*DIRECTIONS*: All of the data must be printed exactly; please include every line.

[Modification records]
----------

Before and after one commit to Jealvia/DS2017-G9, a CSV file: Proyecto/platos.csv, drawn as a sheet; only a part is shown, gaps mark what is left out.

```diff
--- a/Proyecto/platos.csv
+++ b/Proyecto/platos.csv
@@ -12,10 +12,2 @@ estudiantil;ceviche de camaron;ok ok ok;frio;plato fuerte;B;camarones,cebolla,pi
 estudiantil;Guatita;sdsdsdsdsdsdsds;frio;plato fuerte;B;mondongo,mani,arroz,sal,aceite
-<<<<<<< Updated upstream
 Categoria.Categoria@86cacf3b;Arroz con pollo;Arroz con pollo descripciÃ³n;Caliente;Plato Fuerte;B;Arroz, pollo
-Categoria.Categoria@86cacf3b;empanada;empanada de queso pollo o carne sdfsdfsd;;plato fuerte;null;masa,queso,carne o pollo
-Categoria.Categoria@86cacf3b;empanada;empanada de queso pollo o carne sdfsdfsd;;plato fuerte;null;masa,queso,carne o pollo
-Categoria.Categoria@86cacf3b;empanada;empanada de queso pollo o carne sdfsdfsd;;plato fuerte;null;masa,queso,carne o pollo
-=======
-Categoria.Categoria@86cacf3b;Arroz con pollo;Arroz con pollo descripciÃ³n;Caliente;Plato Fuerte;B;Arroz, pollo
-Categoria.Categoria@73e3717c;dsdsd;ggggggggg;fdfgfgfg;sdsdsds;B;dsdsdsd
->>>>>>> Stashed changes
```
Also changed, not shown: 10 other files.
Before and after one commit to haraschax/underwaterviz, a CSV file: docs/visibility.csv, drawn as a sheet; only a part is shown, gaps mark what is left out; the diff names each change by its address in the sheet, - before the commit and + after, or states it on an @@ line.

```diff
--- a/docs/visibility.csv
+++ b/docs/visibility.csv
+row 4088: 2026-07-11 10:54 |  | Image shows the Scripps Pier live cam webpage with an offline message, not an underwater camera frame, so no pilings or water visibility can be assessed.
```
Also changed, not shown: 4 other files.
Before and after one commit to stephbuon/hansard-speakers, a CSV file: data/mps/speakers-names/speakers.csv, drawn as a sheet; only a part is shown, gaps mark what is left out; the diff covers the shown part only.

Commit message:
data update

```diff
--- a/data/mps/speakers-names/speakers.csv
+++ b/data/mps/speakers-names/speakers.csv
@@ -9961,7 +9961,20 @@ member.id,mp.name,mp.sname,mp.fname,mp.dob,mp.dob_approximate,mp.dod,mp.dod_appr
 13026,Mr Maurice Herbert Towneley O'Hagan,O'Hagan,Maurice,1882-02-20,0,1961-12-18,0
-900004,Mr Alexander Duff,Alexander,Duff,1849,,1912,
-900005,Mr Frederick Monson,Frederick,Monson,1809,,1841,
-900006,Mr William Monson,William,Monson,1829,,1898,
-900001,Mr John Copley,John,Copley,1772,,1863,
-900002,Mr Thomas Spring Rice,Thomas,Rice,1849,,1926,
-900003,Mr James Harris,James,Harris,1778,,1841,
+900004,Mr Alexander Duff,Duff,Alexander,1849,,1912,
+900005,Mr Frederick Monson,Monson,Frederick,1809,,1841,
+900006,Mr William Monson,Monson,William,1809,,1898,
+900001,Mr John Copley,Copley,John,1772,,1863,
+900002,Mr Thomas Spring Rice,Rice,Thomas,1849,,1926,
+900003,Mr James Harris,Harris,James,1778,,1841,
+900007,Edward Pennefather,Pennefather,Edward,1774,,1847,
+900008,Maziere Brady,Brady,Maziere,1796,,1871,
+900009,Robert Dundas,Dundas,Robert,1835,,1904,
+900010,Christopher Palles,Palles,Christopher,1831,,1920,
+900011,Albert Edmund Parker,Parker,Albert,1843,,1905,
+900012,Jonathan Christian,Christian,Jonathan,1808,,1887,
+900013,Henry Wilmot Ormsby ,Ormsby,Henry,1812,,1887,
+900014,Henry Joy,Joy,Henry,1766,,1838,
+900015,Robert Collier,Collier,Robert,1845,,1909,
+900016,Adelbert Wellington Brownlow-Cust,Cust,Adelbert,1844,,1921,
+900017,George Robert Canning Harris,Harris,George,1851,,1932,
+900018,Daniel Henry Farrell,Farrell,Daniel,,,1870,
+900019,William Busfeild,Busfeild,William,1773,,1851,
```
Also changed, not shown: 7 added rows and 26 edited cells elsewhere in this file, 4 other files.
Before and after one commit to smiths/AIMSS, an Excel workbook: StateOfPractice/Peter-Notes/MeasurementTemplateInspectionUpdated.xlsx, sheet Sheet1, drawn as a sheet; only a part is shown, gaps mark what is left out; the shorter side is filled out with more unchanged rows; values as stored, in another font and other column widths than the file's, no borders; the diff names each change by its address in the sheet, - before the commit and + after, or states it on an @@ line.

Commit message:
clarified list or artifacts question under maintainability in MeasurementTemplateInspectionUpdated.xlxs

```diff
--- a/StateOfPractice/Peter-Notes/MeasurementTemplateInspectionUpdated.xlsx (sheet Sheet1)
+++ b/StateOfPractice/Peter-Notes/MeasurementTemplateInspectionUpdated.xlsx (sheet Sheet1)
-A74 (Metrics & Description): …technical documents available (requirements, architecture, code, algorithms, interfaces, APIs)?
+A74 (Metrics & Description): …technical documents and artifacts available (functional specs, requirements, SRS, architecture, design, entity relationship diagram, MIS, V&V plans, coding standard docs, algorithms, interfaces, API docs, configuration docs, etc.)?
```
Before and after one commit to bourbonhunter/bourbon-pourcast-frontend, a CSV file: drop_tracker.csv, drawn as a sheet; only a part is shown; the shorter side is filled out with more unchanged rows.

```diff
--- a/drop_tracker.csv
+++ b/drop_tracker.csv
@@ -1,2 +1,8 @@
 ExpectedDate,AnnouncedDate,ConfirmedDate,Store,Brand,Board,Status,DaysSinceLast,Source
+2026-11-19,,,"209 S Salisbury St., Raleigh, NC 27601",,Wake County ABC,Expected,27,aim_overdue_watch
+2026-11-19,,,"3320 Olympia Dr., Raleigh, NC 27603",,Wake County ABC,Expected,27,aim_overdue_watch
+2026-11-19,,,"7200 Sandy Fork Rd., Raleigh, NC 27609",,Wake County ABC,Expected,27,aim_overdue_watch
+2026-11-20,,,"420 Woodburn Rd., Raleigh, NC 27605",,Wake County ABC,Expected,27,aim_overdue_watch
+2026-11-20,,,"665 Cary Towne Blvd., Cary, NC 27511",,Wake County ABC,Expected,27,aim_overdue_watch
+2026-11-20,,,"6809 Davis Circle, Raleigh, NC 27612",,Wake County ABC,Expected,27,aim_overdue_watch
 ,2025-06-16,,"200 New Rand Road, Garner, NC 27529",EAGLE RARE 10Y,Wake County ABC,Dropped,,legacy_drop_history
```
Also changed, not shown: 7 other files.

----------

*SOLUTION TO THIS TASK*:
Before and after one commit to Jealvia/DS2017-G9, a CSV file: Proyecto/platos.csv, drawn as a sheet; only a part is shown, gaps mark what is left out.

```diff
--- a/Proyecto/platos.csv
+++ b/Proyecto/platos.csv
@@ -12,10 +12,2 @@ estudiantil;ceviche de camaron;ok ok ok;frio;plato fuerte;B;camarones,cebolla,pi
 estudiantil;Guatita;sdsdsdsdsdsdsds;frio;plato fuerte;B;mondongo,mani,arroz,sal,aceite
-<<<<<<< Updated upstream
 Categoria.Categoria@86cacf3b;Arroz con pollo;Arroz con pollo descripciÃ³n;Caliente;Plato Fuerte;B;Arroz, pollo
-Categoria.Categoria@86cacf3b;empanada;empanada de queso pollo o carne sdfsdfsd;;plato fuerte;null;masa,queso,carne o pollo
-Categoria.Categoria@86cacf3b;empanada;empanada de queso pollo o carne sdfsdfsd;;plato fuerte;null;masa,queso,carne o pollo
-Categoria.Categoria@86cacf3b;empanada;empanada de queso pollo o carne sdfsdfsd;;plato fuerte;null;masa,queso,carne o pollo
-=======
-Categoria.Categoria@86cacf3b;Arroz con pollo;Arroz con pollo descripciÃ³n;Caliente;Plato Fuerte;B;Arroz, pollo
-Categoria.Categoria@73e3717c;dsdsd;ggggggggg;fdfgfgfg;sdsdsds;B;dsdsdsd
->>>>>>> Stashed changes
```
Also changed, not shown: 10 other files.
Before and after one commit to haraschax/underwaterviz, a CSV file: docs/visibility.csv, drawn as a sheet; only a part is shown, gaps mark what is left out; the diff names each change by its address in the sheet, - before the commit and + after, or states it on an @@ line.

```diff
--- a/docs/visibility.csv
+++ b/docs/visibility.csv
+row 4088: 2026-07-11 10:54 |  | Image shows the Scripps Pier live cam webpage with an offline message, not an underwater camera frame, so no pilings or water visibility can be assessed.
```
Also changed, not shown: 4 other files.
Before and after one commit to stephbuon/hansard-speakers, a CSV file: data/mps/speakers-names/speakers.csv, drawn as a sheet; only a part is shown, gaps mark what is left out; the diff covers the shown part only.

Commit message:
data update

```diff
--- a/data/mps/speakers-names/speakers.csv
+++ b/data/mps/speakers-names/speakers.csv
@@ -9961,7 +9961,20 @@ member.id,mp.name,mp.sname,mp.fname,mp.dob,mp.dob_approximate,mp.dod,mp.dod_appr
 13026,Mr Maurice Herbert Towneley O'Hagan,O'Hagan,Maurice,1882-02-20,0,1961-12-18,0
-900004,Mr Alexander Duff,Alexander,Duff,1849,,1912,
-900005,Mr Frederick Monson,Frederick,Monson,1809,,1841,
-900006,Mr William Monson,William,Monson,1829,,1898,
-900001,Mr John Copley,John,Copley,1772,,1863,
-900002,Mr Thomas Spring Rice,Thomas,Rice,1849,,1926,
-900003,Mr James Harris,James,Harris,1778,,1841,
+900004,Mr Alexander Duff,Duff,Alexander,1849,,1912,
+900005,Mr Frederick Monson,Monson,Frederick,1809,,1841,
+900006,Mr William Monson,Monson,William,1809,,1898,
+900001,Mr John Copley,Copley,John,1772,,1863,
+900002,Mr Thomas Spring Rice,Rice,Thomas,1849,,1926,
+900003,Mr James Harris,Harris,James,1778,,1841,
+900007,Edward Pennefather,Pennefather,Edward,1774,,1847,
+900008,Maziere Brady,Brady,Maziere,1796,,1871,
+900009,Robert Dundas,Dundas,Robert,1835,,1904,
+900010,Christopher Palles,Palles,Christopher,1831,,1920,
+900011,Albert Edmund Parker,Parker,Albert,1843,,1905,
+900012,Jonathan Christian,Christian,Jonathan,1808,,1887,
+900013,Henry Wilmot Ormsby ,Ormsby,Henry,1812,,1887,
+900014,Henry Joy,Joy,Henry,1766,,1838,
+900015,Robert Collier,Collier,Robert,1845,,1909,
+900016,Adelbert Wellington Brownlow-Cust,Cust,Adelbert,1844,,1921,
+900017,George Robert Canning Harris,Harris,George,1851,,1932,
+900018,Daniel Henry Farrell,Farrell,Daniel,,,1870,
+900019,William Busfeild,Busfeild,William,1773,,1851,
```
Also changed, not shown: 7 added rows and 26 edited cells elsewhere in this file, 4 other files.
Before and after one commit to smiths/AIMSS, an Excel workbook: StateOfPractice/Peter-Notes/MeasurementTemplateInspectionUpdated.xlsx, sheet Sheet1, drawn as a sheet; only a part is shown, gaps mark what is left out; the shorter side is filled out with more unchanged rows; values as stored, in another font and other column widths than the file's, no borders; the diff names each change by its address in the sheet, - before the commit and + after, or states it on an @@ line.

Commit message:
clarified list or artifacts question under maintainability in MeasurementTemplateInspectionUpdated.xlxs

```diff
--- a/StateOfPractice/Peter-Notes/MeasurementTemplateInspectionUpdated.xlsx (sheet Sheet1)
+++ b/StateOfPractice/Peter-Notes/MeasurementTemplateInspectionUpdated.xlsx (sheet Sheet1)
-A74 (Metrics & Description): …technical documents available (requirements, architecture, code, algorithms, interfaces, APIs)?
+A74 (Metrics & Description): …technical documents and artifacts available (functional specs, requirements, SRS, architecture, design, entity relationship diagram, MIS, V&V plans, coding standard docs, algorithms, interfaces, API docs, configuration docs, etc.)?
```
Before and after one commit to bourbonhunter/bourbon-pourcast-frontend, a CSV file: drop_tracker.csv, drawn as a sheet; only a part is shown; the shorter side is filled out with more unchanged rows.

```diff
--- a/drop_tracker.csv
+++ b/drop_tracker.csv
@@ -1,2 +1,8 @@
 ExpectedDate,AnnouncedDate,ConfirmedDate,Store,Brand,Board,Status,DaysSinceLast,Source
+2026-11-19,,,"209 S Salisbury St., Raleigh, NC 27601",,Wake County ABC,Expected,27,aim_overdue_watch
+2026-11-19,,,"3320 Olympia Dr., Raleigh, NC 27603",,Wake County ABC,Expected,27,aim_overdue_watch
+2026-11-19,,,"7200 Sandy Fork Rd., Raleigh, NC 27609",,Wake County ABC,Expected,27,aim_overdue_watch
+2026-11-20,,,"420 Woodburn Rd., Raleigh, NC 27605",,Wake County ABC,Expected,27,aim_overdue_watch
+2026-11-20,,,"665 Cary Towne Blvd., Cary, NC 27511",,Wake County ABC,Expected,27,aim_overdue_watch
+2026-11-20,,,"6809 Davis Circle, Raleigh, NC 27612",,Wake County ABC,Expected,27,aim_overdue_watch
 ,2025-06-16,,"200 New Rand Road, Garner, NC 27529",EAGLE RARE 10Y,Wake County ABC,Dropped,,legacy_drop_history
```
Also changed, not shown: 7 other files.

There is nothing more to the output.